I admit it. I went through a few years hating Advent. It feels like my whole life is Advent, so I wasn't that interested in a liturgical season of waiting. There's something about it though... Somehow, lately, hope has crept back into Advent. Not necessarily hope that the major life circumstances will change (like marriage and children), though that hope is sometimes there as well. Maybe it's more about the transformation of waiting.
The other day, I was talking to someone about how our Thanksgiving went and I was telling her that I got to see my super sweet niece and nephew (one year old twins, and seriously, ridiculously cute!) Her response was, "Does that give you any ideas?" She knows I'm single. She knows that I would not want kids on my own. What she apparently does not know is that the lack of spouse and kids in my life is not by choice. That I would like nothing more than that and one of the most painful, crushing things in my life that wears me down day after day and year after year is the fact that none of that seems to come together for me. Mostly I can brush stuff like that off in the moment, but I don't know if she caught that time that there was a pause before the shrug. The shrug was supposed to indicate some sort of socially appropriate "what will be, will be" attitude. It would go along with the assumption that I apparently just haven't decided to settle down yet, and if I ever do, it will happen. Because that's a lot less pathetic for public consumption than the fact that I have failed at making that happen in my life. I'm not sure if the truth cracked open for a moment in my eyes, but I know that I was frozen for a second by reality crashing down before I could pull off the public charade.

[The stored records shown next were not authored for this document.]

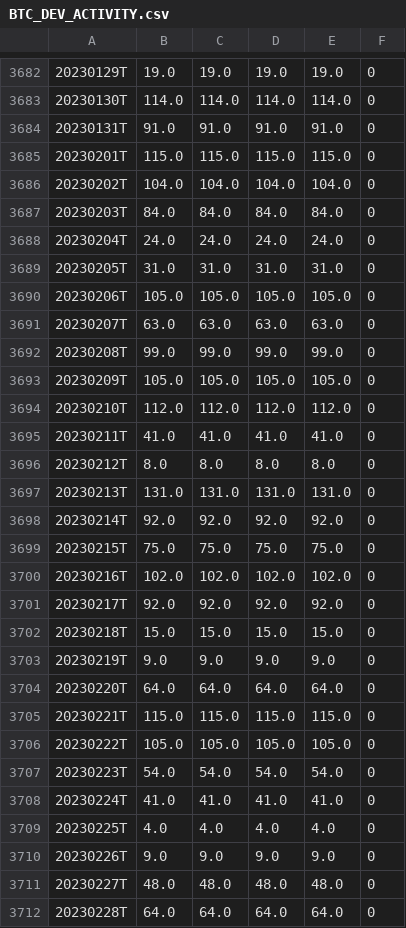
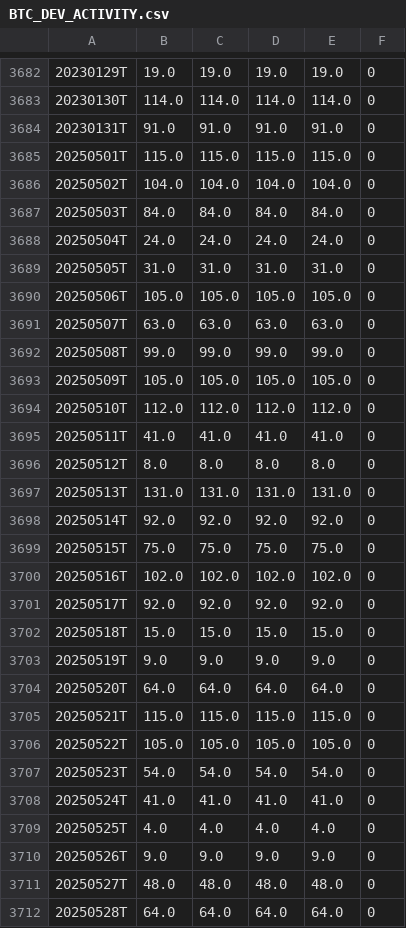
Before and after one commit to lawrencenofomo/seed_lawrencenofomo_santiment, a CSV file: data/BTC_DEV_ACTIVITY.csv, drawn as a sheet; only a part is shown, gaps mark what is left out; the diff covers the shown part only.

Commit message:
add

```diff
--- a/data/BTC_DEV_ACTIVITY.csv
+++ b/data/BTC_DEV_ACTIVITY.csv
@@ -3684,29 +3684,29 @@
 20230131T,91.0,91.0,91.0,91.0,0
-20230201T,115.0,115.0,115.0,115.0,0
-20230202T,104.0,104.0,104.0,104.0,0
-20230203T,84.0,84.0,84.0,84.0,0
-20230204T,24.0,24.0,24.0,24.0,0
-20230205T,31.0,31.0,31.0,31.0,0
-20230206T,105.0,105.0,105.0,105.0,0
-20230207T,63.0,63.0,63.0,63.0,0
-20230208T,99.0,99.0,99.0,99.0,0
-20230209T,105.0,105.0,105.0,105.0,0
-20230210T,112.0,112.0,112.0,112.0,0
-20230211T,41.0,41.0,41.0,41.0,0
-20230212T,8.0,8.0,8.0,8.0,0
-20230213T,131.0,131.0,131.0,131.0,0
-20230214T,92.0,92.0,92.0,92.0,0
-20230215T,75.0,75.0,75.0,75.0,0
-20230216T,102.0,102.0,102.0,102.0,0
-20230217T,92.0,92.0,92.0,92.0,0
-20230218T,15.0,15.0,15.0,15.0,0
-20230219T,9.0,9.0,9.0,9.0,0
-20230220T,64.0,64.0,64.0,64.0,0
-20230221T,115.0,115.0,115.0,115.0,0
-20230222T,105.0,105.0,105.0,105.0,0
-20230223T,54.0,54.0,54.0,54.0,0
-20230224T,41.0,41.0,41.0,41.0,0
-20230225T,4.0,4.0,4.0,4.0,0
-20230226T,9.0,9.0,9.0,9.0,0
-20230227T,48.0,48.0,48.0,48.0,0
-20230228T,64.0,64.0,64.0,64.0,0
+20250501T,115.0,115.0,115.0,115.0,0
+20250502T,104.0,104.0,104.0,104.0,0
+20250503T,84.0,84.0,84.0,84.0,0
+20250504T,24.0,24.0,24.0,24.0,0
+20250505T,31.0,31.0,31.0,31.0,0
+20250506T,105.0,105.0,105.0,105.0,0
+20250507T,63.0,63.0,63.0,63.0,0
+20250508T,99.0,99.0,99.0,99.0,0
+20250509T,105.0,105.0,105.0,105.0,0
+20250510T,112.0,112.0,112.0,112.0,0
+20250511T,41.0,41.0,41.0,41.0,0
+20250512T,8.0,8.0,8.0,8.0,0
+20250513T,131.0,131.0,131.0,131.0,0
+20250514T,92.0,92.0,92.0,92.0,0
+20250515T,75.0,75.0,75.0,75.0,0
+20250516T,102.0,102.0,102.0,102.0,0
+20250517T,92.0,92.0,92.0,92.0,0
+20250518T,15.0,15.0,15.0,15.0,0
+20250519T,9.0,9.0,9.0,9.0,0
+20250520T,64.0,64.0,64.0,64.0,0
+20250521T,115.0,115.0,115.0,115.0,0
+20250522T,105.0,105.0,105.0,105.0,0
+20250523T,54.0,54.0,54.0,54.0,0
+20250524T,41.0,41.0,41.0,41.0,0
+20250525T,4.0,4.0,4.0,4.0,0
+20250526T,9.0,9.0,9.0,9.0,0
+20250527T,48.0,48.0,48.0,48.0,0
+20250528T,64.0,64.0,64.0,64.0,0
```
Also changed, not shown: 3 added rows elsewhere in this file.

(Super hopeful, right? It's going somewhere else, I promise!)
The thing is, I don't even know what it is that I'm waiting for anymore. The desire to share my life is something that I don't think will ever go away (as evidenced by the fact that it gets harder in some ways each year, never easier). Yet, there are no guarantees that it will ever happen for me. That is the reality of life. My point being that I can hope for that to change, but waiting for it like it's just a matter of time is a little absurd.
One little glimpse that I am starting to get into Advent is the actual liturgical meaning of the wait. (I know! Who would have seen that coming?!) There is the wait for the birth of the Christ child. The recognition that God became man for us to be redeemed. Whatever suffering we have, big and small, is redeemed. Whatever parts of us that we can't fix, can't heal, can't seem to change, He can redeem. Our past, the ways that we have been broken and the things that we have broken, He redeems. When we wait, we wait for Him. When we need healing and meaning for our lives, it is coming and has come. Certainly we have certain prayers and dreams and desires that we hold most dear and wait for more than any others, but whether or not we see the fulfillment of those the way we would like, we will see redemption in them. That is the joy of Christmas.*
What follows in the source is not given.